I have a confession to make. I don’t like summer. Certain summer things are good: the smell of grilling steak, vacations (though I’d rather take those in the spring or fall), swimming. Even beaches, to me, are not a summer thing; I’m a Northern Californian. Beaches are for gasping at the threatening majesty of the ocean, for poking around tidepools and slipping on rocks, for freezing one’s feet and ankles.
Summer breaks the rhythm of the year. It lumbers like a semi-truck laden with heat, mosquitoes and boredom into the circle of the calendar. Days sprawl in stifling monotony with only the dim promise of a post-bedtime dusk.
Those bloated days are slimming down now; sunrise lingers at the table for a second cup of coffee, sunset is edging toward dinner time. Michaelmas will be here soon.
As that last sentence entered my head, the last few years of my children’s education crystallized. Waldorf education emphasizes rhythm: the rhythm of the year as it cycles through the seasons, the daily rhythm of simple routines, the alternating cycles of expressive and quiet time throughout the school day. Rhythm follows the children throughout their days and years. In the kindergarten, the children begin their morning in a circle, singing a greeting to nature. In the grades, teachers move to the next grade with their classes, establishing a pattern of predictability, a constant rhythm. Rhythm infuses the curriculum. Children in the lower grades use copper rods and clapping to beat the rhythms of counting and addition patterns. Music begins early and is treated as an essential part of learning, rather than as an “extra.”
Seasons and festivals are celebrated at predictable points throughout the year in ways that emphasize tradition, simplicity, beauty, and family. Michaelmas, the feast of St. Michael marks the shortening of the days, the need for light and courage during dark times. Halloween follows, with the beautiful traditions of the Protected Path – a fairytale journey for younger children, and the Perilous Path – a more challenging and fearsome quest for the older students. The candles of the Advent Spiral brighten the dark of winter, as do classroom visits by Santa Lucia and St. Nicholas. As spring approaches, excitement builds. The third grade garden begins to peak, field trips and activities blossom with the campus flowers, and May Faire approaches. And, then, we slide into summer, our daily rhythm disrupted once more.
For me, the challenge lies in bringing that sense of rhythm home for the summer. With day camps and summer camps, visits to grandparents, vacations and work schedules, summer feels fragmented and uncertain. In June we heave a sigh of relief, casting off the obligations and structure of the school year. For a week or two we frolic in freedom; bedtimes are extended, TV rules are relaxed. Then, like children after a birthday party or day at the fair, we begin to feel queasy and insecure. Sleep deprived and heat exhausted, we lurch from one week to the next.

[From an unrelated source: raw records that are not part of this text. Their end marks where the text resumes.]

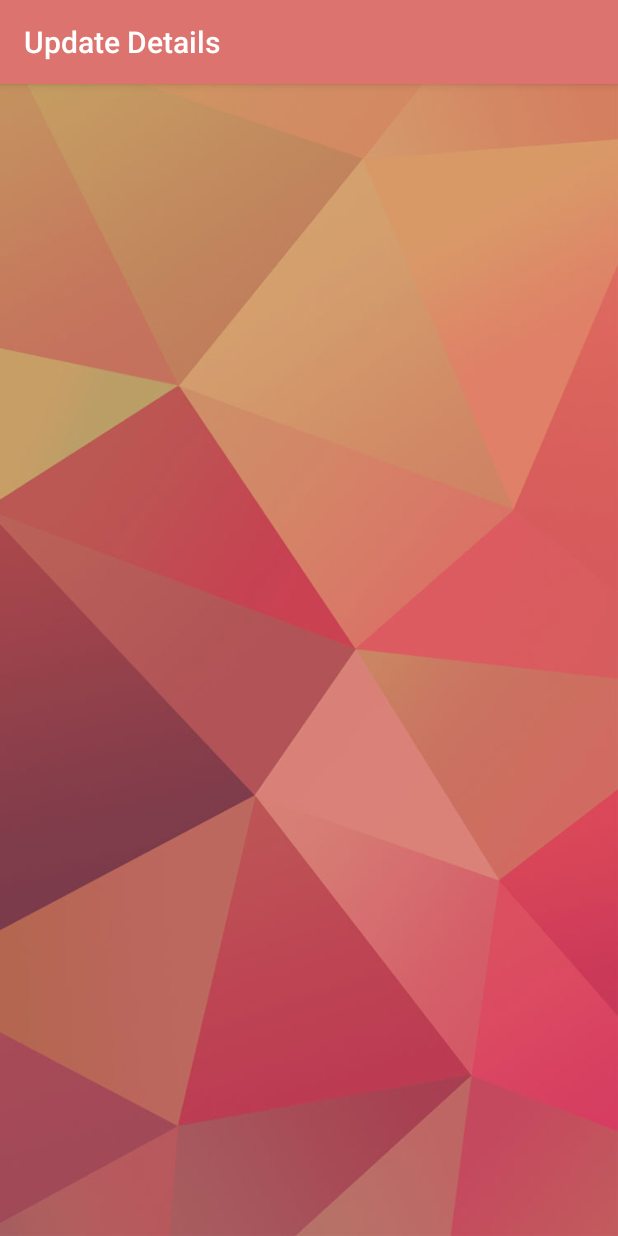
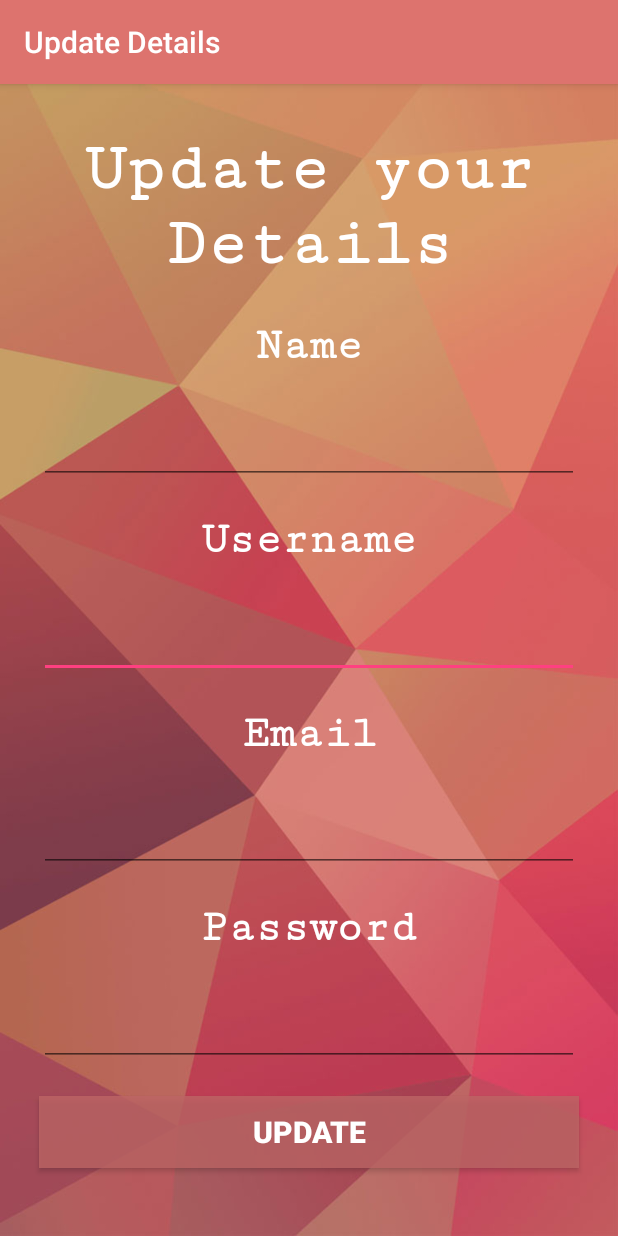
Before and after one commit to mahitha13/MC_Assignment-3, an Android app: the UpdateDetails screen opened directly, with no data from a screen before it, on a phone screen of 412 x 824 dp. Run offline under Robolectric (Android 15) with nearby library versions, the phone set to English and light mode, and no system bars.

Commit message:
My Blogger App

```diff
--- a/app/src/main/res/layout/activity_update_details.xml
+++ b/app/src/main/res/layout/activity_update_details.xml
@@ -19,5 +19,137 @@
         android:paddingTop="@dimen/activity_vertical_margin"
     tools:context="com.example.mahitha.assignment_3.UpdateDetails">
 
-</LinearLayout>
+        <TextView
+            android:layout_width="match_parent"
+            android:layout_height="wrap_content"
+            android:text="Update your Details"
+            android:id="@+id/textView11"
+            android:layout_margin="15dp"
+            android:textColor="#ffffff"
+            android:textAlignment="center"
+            android:textSize="45dp"
+            android:fontFamily="serif-monospace"
+            android:textStyle="bold" />
+
+        <TextView
+            android:layout_width="match_parent"
+            android:layout_height="wrap_content"
+            android:text="Name"
+            android:id="@+id/textView12"
+            android:textAlignment="center"
+            android:textColor="#ffffff"
+            android:textStyle="bold"
+            android:textSize="30dp"
+            android:layout_margin="10dp"
+            android:fontFamily="serif-monospace"
+            android:focusableInTouchMode="false"/>
+
+        <EditText
+            android:layout_width="match_parent"
+            android:layout_height="wrap_content"
+            android:inputType="textPersonName"
+            android:ems="10"
+            android:id="@+id/ET_name"
+            android:layout_margin="10dp"
+            android:longClickable="true"
+            android:textColor="#ffffff"
+            android:textStyle="normal"
+            android:textAlignment="center"
+            android:textSize="25dp"
+            android:editable="true" />
+
+
+        <TextView
+            android:layout_width="match_parent"
+            android:layout_height="wrap_content"
+            android:text="Username"
+            android:id="@+id/textView13"
+            android:textAlignment="center"
+            android:textColor="#ffffff"
+            android:textStyle="bold"
+            android:textSize="30dp"
+            android:layout_margin="10dp"
+            android:fontFamily="serif-monospace"
+            android:focusableInTouchMode="false"/>
+
+        <EditText
+            android:layout_width="match_parent"
+            android:layout_height="wrap_content"
+            android:id="@+id/ET_username"
+            android:layout_margin="10dp"
+            android:longClickable="true"
+            android:textColor="#ffffff"
+            android:textStyle="normal"
+            android:textAlignment="center"
+            android:textSize="25dp"
+            android:editable="true" />
+
+
+        <TextView
+            android:layout_width="match_parent"
+            android:layout_height="wrap_content"
+            android:text="Email"
+            android:id="@+id/textView14"
+            android:textAlignment="center"
+            android:textColor="#ffffff"
+            android:textStyle="bold"
+            android:textSize="30dp"
+            android:layout_margin="10dp"
+            android:fontFamily="serif-monospace"
+            android:focusableInTouchMode="false"/>
+
+        <EditText
+            android:layout_width="match_parent"
+            android:layout_height="wrap_content"
+            android:inputType="textEmailAddress"
+            android:ems="10"
+            android:id="@+id/ET_email"
+            android:layout_margin="10dp"
+            android:longClickable="true"
+            android:textColor="#ffffff"
+            android:textStyle="normal"
+            android:textAlignment="center"
+            android:textSize="25dp"
+            android:editable="true" />
+
+        <TextView
+            android:layout_width="match_parent"
+            android:layout_height="wrap_content"
+            android:text="Password"
+            android:id="@+id/textView15"
+            android:textAlignment="center"
+            android:textColor="#ffffff"
+            android:textStyle="bold"
+            android:textSize="30dp"
+            android:layout_margin="10dp"
+            android:fontFamily="serif-monospace"
+            android:focusableInTouchMode="false"/>
+
+        <EditText
+            android:layout_width="match_parent"
+            android:layout_height="wrap_content"
+            android:inputType="textPassword"
+            android:ems="10"
+            android:id="@+id/ET_password"
+            android:layout_margin="10dp"
+            android:longClickable="true"
+            android:textColor="#ffffff"
+            android:textStyle="normal"
+            android:textAlignment="center"
+            android:textSize="25dp"
+            android:editable="true" />
+
+        <Button
+            android:layout_width="match_parent"
+            android:layout_height="wrap_content"
+            android:text="Update"
+            android:id="@+id/Bupdate"
+            android:textColor="#ffffff"
+            android:textSize="20dp"
+            android:textStyle="bold"
+            android:textAlignment="center"
+            android:layout_margin="10dp"
+            android:background="#ccbf6666" />
+
+    </LinearLayout>
 </ScrollView>
```
Also changed, not shown: app/src/main/java/com/example/mahitha/assignment_3/BlogHome.java (+3 -4 lines), app/src/main/java/com/example/mahitha/assignment_3/DatabaseHelper.java (+21 -10 lines), app/src/main/java/com/example/mahitha/assignment_3/UpdateDetails.java (+45 -0 lines).
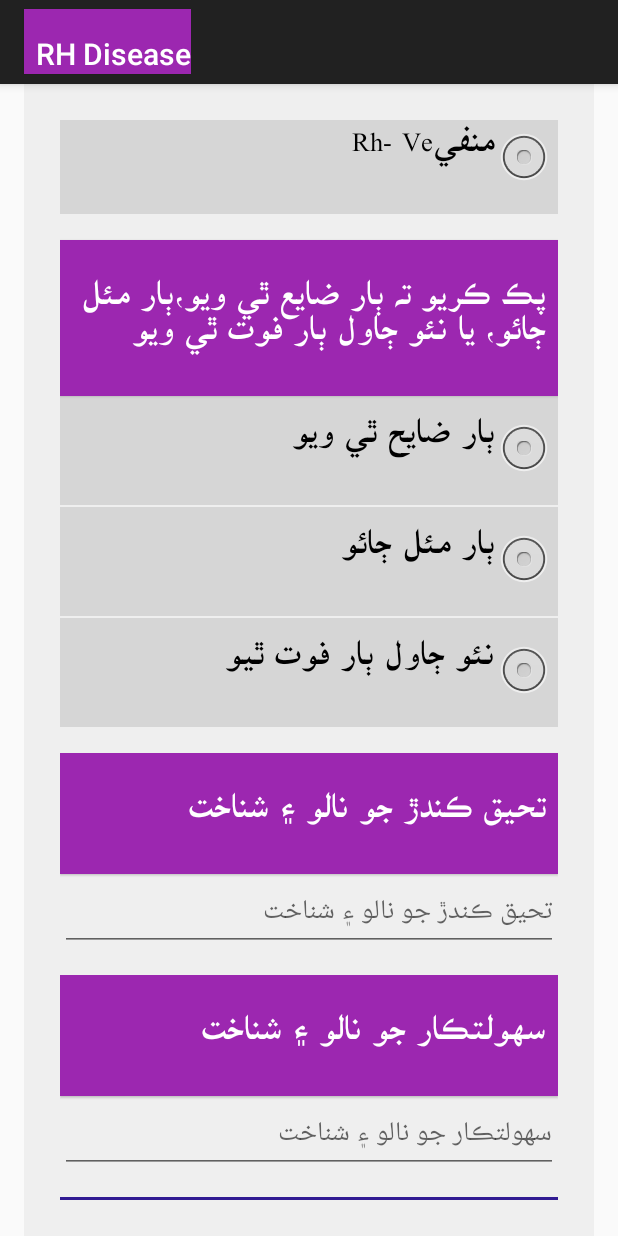
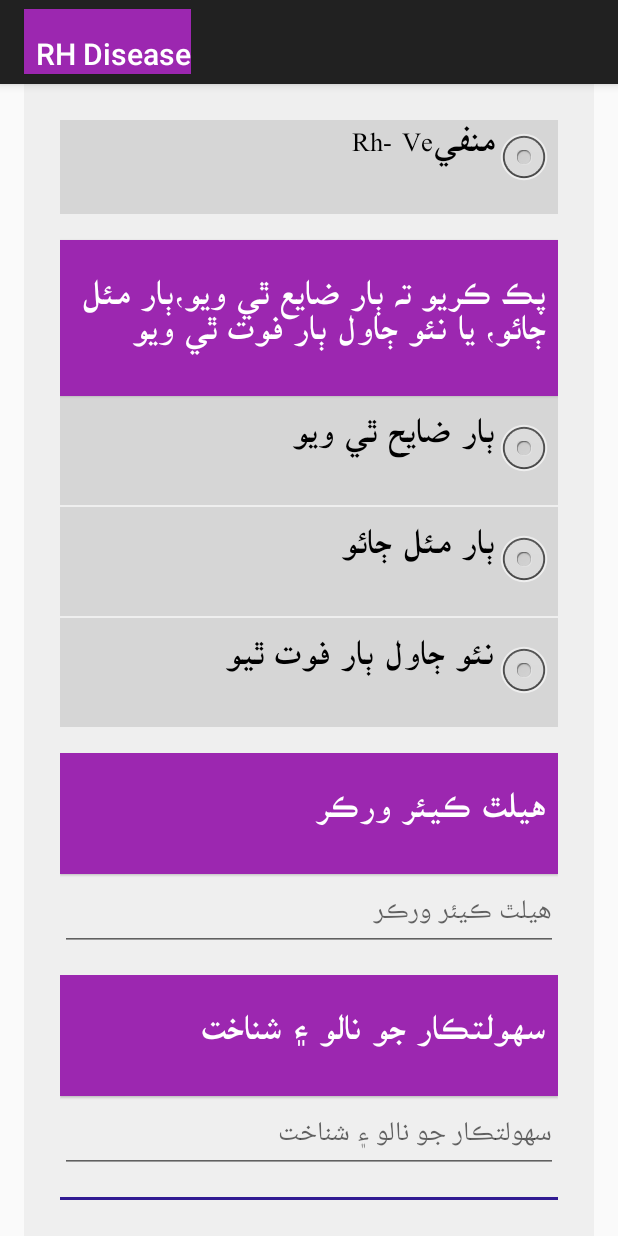
Before and after one commit to shznaqvi/rh-disease, an Android app: the Form16Activity screen opened directly, with no data from a screen before it, scrolled down 537 dp, on a phone screen of 412 x 824 dp. Run offline under Robolectric (Android 15) with nearby library versions, the phone set to English and light mode, and no system bars; our stand-ins replace data binding; libraries missing offline, so code that uses them is left out: io.blackbox_vision.datetimepickeredittext; plain views replace DatePickerInputEditText, TimePickerInputEditText; Roboto replaces fonts that are not available here; 8 statements that could not run were skipped.

Commit message:
Form 16,17 minor changes

```diff
--- a/app/src/main/java/edu/aku/hassannaqvi/rhdisease/activities/Form17/Form17Activity.java
+++ b/app/src/main/java/edu/aku/hassannaqvi/rhdisease/activities/Form17/Form17Activity.java
@@ -133,6 +133,7 @@ public class Form17Activity extends AppCompatActivity {
         MainApp.fc.setApp_version(MainApp.versionName + "." + MainApp.versionCode);
         JSONObject f17 = new JSONObject();
         f17.put("f17rhstatus", bi.f17rha.isChecked() ? "1" : bi.f17rhb.isChecked() ? "2" : "0");
+        f17.put("f17hcwid", bi.f17hcwidx.getText().toString());
         f17.put("f17facilityid", bi.f17facility.getText().toString());
         f17.put("f17dt", dtToday);
         f17.put("f1701", bi.f1701a.isChecked() ? "1" : bi.f1701b.isChecked() ? "2" : "0");
@@ -143,6 +144,7 @@ public class Form17Activity extends AppCompatActivity {
         f17.put("f1704t", bi.f1704t.getText().toString());
         f17.put("f1705", bi.f1705a.isChecked() ? "1" : bi.f1705b.isChecked() ? "2" : "0");
         f17.put("f1706", bi.f1706a.isChecked() ? "1" : bi.f1706b.isChecked() ? "2" : "0");
+        f17.put("f17researchName",MainApp.userName);
 
         MainApp.fc.setf17(String.valueOf(f17));
         Toast.makeText(this, "Validation Successful! - Saving Draft...", Toast.LENGTH_SHORT).show();
@@ -154,6 +156,10 @@ public class Form17Activity extends AppCompatActivity {
             return false;
         }
         if (!bi.f17rha.isChecked()) {
+
+            if (!validatorClass.EmptyTextBox(this, bi.f17hcwidx, getString(R.string.f17hcwid))) {
+                return false;
+            }
 
             if (!validatorClass.EmptyTextBox(this, bi.f17facility, getString(R.string.f17facility))) {
                 return false;
--- a/app/src/main/res/layout/activity_form16.xml
+++ b/app/src/main/res/layout/activity_form16.xml
@@ -143,6 +143,7 @@
                 </LinearLayout>
 
                 <LinearLayout
+                    android:visibility="gone"
                     android:id="@+id/fldgrpf16rid"
                     android:layout_width="match_parent"
                     android:layout_height="wrap_content"
@@ -163,6 +164,29 @@
                         android:layout_width="match_parent"
                         android:layout_height="wrap_content"
                         android:hint="@string/f16rid" />
+                </LinearLayout>
+
+                <LinearLayout
+                    android:id="@+id/fldgrpf16hcw"
+                    android:layout_width="match_parent"
+                    android:layout_height="wrap_content"
+                    android:orientation="vertical">
+
+
+                    <TextView
+                        android:layout_width="match_parent"
+                        android:layout_height="wrap_content"
+                        android:layout_marginTop="16dp"
+                        android:text="@string/f16hcw"
+                        android:textAppearance="?android:attr/textAppearanceLarge" />
+
+
+                    <EditText
+                        android:inputType="text"
+                        android:id="@+id/f16hcwx"
+                        android:layout_width="match_parent"
+                        android:layout_height="wrap_content"
+                        android:hint="@string/f16hcw" />
                 </LinearLayout>
 
                 <LinearLayout
--- a/app/src/main/res/values/strings.xml
+++ b/app/src/main/res/values/strings.xml
@@ -1082,6 +1082,7 @@
     <string name="f16deathb">ٻار مئل ڄائو </string>
     <string name="f16deathc">نئو ڄاول ٻار فوت ٿيو</string>
     <string name="f16rid">تحيق ڪندڙ جو نالو ۽ شناخت</string>
+    <string name="f16hcw">هيلٿ ڪيئر ورڪر</string>
     <string name="f16facid">سهولتڪار جو نالو ۽ شناخت</string>
 
     <string name="f16Heading02">Blood Collection For Antibody Assessment</string>
```
Also changed, not shown: app/src/main/java/edu/aku/hassannaqvi/rhdisease/activities/Form16/Form16Activity.java (+8 -1 lines), app/src/main/res/layout/activity_form17.xml (+19 -0 lines), 1 other file.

We are a couple week back into school now, and a sense of peace is settling about the house. Clamoring demands to “watch a movie” have given way to the construction of living room forts. Legos and handwork have reappeared from the cupboards. Homework and bedtime have returned a sense of order to the week. Soon we will face the dragons of meetings and over-commitment, but for now, our rhythm is steady.